[User interface change data]
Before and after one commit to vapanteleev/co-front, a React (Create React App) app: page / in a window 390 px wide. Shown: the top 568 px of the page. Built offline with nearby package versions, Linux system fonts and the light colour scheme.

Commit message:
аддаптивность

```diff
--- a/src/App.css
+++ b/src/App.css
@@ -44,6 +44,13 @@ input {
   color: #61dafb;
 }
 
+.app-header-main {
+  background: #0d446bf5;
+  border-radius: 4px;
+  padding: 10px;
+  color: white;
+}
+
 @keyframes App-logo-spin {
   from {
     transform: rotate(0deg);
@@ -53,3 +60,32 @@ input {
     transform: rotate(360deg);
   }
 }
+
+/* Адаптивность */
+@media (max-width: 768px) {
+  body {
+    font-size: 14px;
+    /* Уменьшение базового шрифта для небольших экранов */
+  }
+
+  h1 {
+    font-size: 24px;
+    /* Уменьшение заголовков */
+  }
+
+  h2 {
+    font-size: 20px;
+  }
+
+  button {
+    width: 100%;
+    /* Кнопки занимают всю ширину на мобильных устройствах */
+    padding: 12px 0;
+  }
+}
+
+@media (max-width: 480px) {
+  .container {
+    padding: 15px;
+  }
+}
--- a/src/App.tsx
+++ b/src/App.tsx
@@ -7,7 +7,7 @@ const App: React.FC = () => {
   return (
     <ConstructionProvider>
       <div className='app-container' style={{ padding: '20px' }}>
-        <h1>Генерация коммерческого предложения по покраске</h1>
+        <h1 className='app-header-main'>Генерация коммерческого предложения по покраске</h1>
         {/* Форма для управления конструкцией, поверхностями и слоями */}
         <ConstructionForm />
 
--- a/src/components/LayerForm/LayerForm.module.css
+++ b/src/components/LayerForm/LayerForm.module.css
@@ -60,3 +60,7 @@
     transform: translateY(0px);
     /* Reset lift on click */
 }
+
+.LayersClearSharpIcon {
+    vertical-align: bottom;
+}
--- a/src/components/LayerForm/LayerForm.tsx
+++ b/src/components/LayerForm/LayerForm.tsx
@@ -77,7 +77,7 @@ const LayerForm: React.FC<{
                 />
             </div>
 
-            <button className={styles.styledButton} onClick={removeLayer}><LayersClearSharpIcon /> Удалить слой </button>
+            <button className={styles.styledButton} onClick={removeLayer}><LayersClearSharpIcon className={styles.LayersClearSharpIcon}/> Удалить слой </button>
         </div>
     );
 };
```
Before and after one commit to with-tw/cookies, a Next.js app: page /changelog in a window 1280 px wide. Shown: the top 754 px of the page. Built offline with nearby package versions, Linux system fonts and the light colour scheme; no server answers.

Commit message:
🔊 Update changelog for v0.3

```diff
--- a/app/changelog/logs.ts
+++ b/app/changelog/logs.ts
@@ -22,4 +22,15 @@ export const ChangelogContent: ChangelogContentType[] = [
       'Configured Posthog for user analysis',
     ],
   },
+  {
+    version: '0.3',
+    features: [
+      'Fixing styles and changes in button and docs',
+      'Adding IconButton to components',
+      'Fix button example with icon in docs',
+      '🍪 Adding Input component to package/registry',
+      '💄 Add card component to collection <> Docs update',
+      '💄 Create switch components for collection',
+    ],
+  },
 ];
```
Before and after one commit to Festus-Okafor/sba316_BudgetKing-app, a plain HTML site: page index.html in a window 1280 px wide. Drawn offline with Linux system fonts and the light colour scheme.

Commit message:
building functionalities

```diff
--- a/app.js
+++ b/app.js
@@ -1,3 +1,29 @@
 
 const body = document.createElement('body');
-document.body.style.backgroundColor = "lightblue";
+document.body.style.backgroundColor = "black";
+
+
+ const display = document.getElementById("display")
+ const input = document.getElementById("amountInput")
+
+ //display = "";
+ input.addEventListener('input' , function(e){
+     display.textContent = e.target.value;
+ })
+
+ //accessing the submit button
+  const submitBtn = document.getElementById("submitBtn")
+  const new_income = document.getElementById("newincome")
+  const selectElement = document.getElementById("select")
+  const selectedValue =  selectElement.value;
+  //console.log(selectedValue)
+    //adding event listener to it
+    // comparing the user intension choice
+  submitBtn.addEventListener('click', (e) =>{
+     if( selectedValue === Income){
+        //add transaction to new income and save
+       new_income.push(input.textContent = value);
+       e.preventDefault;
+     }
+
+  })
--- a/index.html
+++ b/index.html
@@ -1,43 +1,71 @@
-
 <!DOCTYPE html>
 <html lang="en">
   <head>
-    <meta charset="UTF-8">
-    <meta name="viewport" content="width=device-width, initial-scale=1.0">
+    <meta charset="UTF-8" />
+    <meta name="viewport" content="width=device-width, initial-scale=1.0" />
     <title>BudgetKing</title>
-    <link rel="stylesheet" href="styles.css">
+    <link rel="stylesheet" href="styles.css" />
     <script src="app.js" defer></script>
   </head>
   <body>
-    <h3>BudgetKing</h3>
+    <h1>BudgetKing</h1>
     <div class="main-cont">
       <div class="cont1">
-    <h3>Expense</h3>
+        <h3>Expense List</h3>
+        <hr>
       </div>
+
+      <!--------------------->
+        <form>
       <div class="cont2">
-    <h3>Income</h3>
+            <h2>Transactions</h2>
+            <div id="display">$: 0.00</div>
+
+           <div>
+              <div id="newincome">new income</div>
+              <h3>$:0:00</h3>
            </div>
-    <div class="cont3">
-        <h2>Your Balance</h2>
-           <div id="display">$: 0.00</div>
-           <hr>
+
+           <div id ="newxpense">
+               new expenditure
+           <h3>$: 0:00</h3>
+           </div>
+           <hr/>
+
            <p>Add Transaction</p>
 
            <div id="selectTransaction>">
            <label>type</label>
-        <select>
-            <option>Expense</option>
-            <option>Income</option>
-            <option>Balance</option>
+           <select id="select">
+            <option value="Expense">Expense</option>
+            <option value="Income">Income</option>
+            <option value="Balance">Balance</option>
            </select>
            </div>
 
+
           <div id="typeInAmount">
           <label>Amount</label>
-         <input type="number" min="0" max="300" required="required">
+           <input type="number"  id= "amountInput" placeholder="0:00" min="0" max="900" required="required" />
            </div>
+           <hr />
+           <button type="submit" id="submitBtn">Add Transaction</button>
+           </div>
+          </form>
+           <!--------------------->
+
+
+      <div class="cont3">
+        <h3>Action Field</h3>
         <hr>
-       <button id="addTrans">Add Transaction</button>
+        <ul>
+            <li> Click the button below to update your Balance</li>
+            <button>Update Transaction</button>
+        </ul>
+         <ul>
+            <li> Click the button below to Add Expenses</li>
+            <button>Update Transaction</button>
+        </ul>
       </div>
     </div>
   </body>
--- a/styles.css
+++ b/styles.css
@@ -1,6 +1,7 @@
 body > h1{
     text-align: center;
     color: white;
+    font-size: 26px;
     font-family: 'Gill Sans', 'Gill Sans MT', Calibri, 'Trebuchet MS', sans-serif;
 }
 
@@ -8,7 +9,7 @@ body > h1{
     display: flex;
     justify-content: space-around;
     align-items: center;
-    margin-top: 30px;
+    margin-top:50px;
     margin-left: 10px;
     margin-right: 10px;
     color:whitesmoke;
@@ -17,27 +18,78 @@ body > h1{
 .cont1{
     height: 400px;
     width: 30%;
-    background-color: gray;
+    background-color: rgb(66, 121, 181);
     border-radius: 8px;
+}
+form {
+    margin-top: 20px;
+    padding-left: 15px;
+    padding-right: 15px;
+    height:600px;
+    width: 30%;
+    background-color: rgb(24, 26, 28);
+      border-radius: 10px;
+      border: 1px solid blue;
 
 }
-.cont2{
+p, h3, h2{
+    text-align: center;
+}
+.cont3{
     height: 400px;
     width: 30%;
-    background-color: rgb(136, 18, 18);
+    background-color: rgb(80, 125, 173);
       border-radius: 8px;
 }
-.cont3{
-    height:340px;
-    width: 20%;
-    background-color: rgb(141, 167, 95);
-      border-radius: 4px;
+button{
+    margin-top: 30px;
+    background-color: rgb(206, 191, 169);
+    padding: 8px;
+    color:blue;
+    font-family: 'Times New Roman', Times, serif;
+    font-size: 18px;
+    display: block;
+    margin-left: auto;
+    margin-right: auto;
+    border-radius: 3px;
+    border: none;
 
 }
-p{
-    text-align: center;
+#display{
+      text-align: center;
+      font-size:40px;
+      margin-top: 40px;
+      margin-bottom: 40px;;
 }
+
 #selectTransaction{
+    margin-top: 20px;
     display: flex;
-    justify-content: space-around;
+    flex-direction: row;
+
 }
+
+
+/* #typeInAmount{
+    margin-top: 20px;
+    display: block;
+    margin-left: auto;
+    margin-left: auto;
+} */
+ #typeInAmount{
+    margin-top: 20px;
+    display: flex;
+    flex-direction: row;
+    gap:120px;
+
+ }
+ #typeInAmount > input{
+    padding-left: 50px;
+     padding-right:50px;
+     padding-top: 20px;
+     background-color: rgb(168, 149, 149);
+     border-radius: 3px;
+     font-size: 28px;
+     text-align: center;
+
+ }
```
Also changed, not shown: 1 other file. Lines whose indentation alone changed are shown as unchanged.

Exercise: The word "align" occurs on some lines of the entries. Work out how many such lines there are and reply with the number alone.

Answer to this problem: 7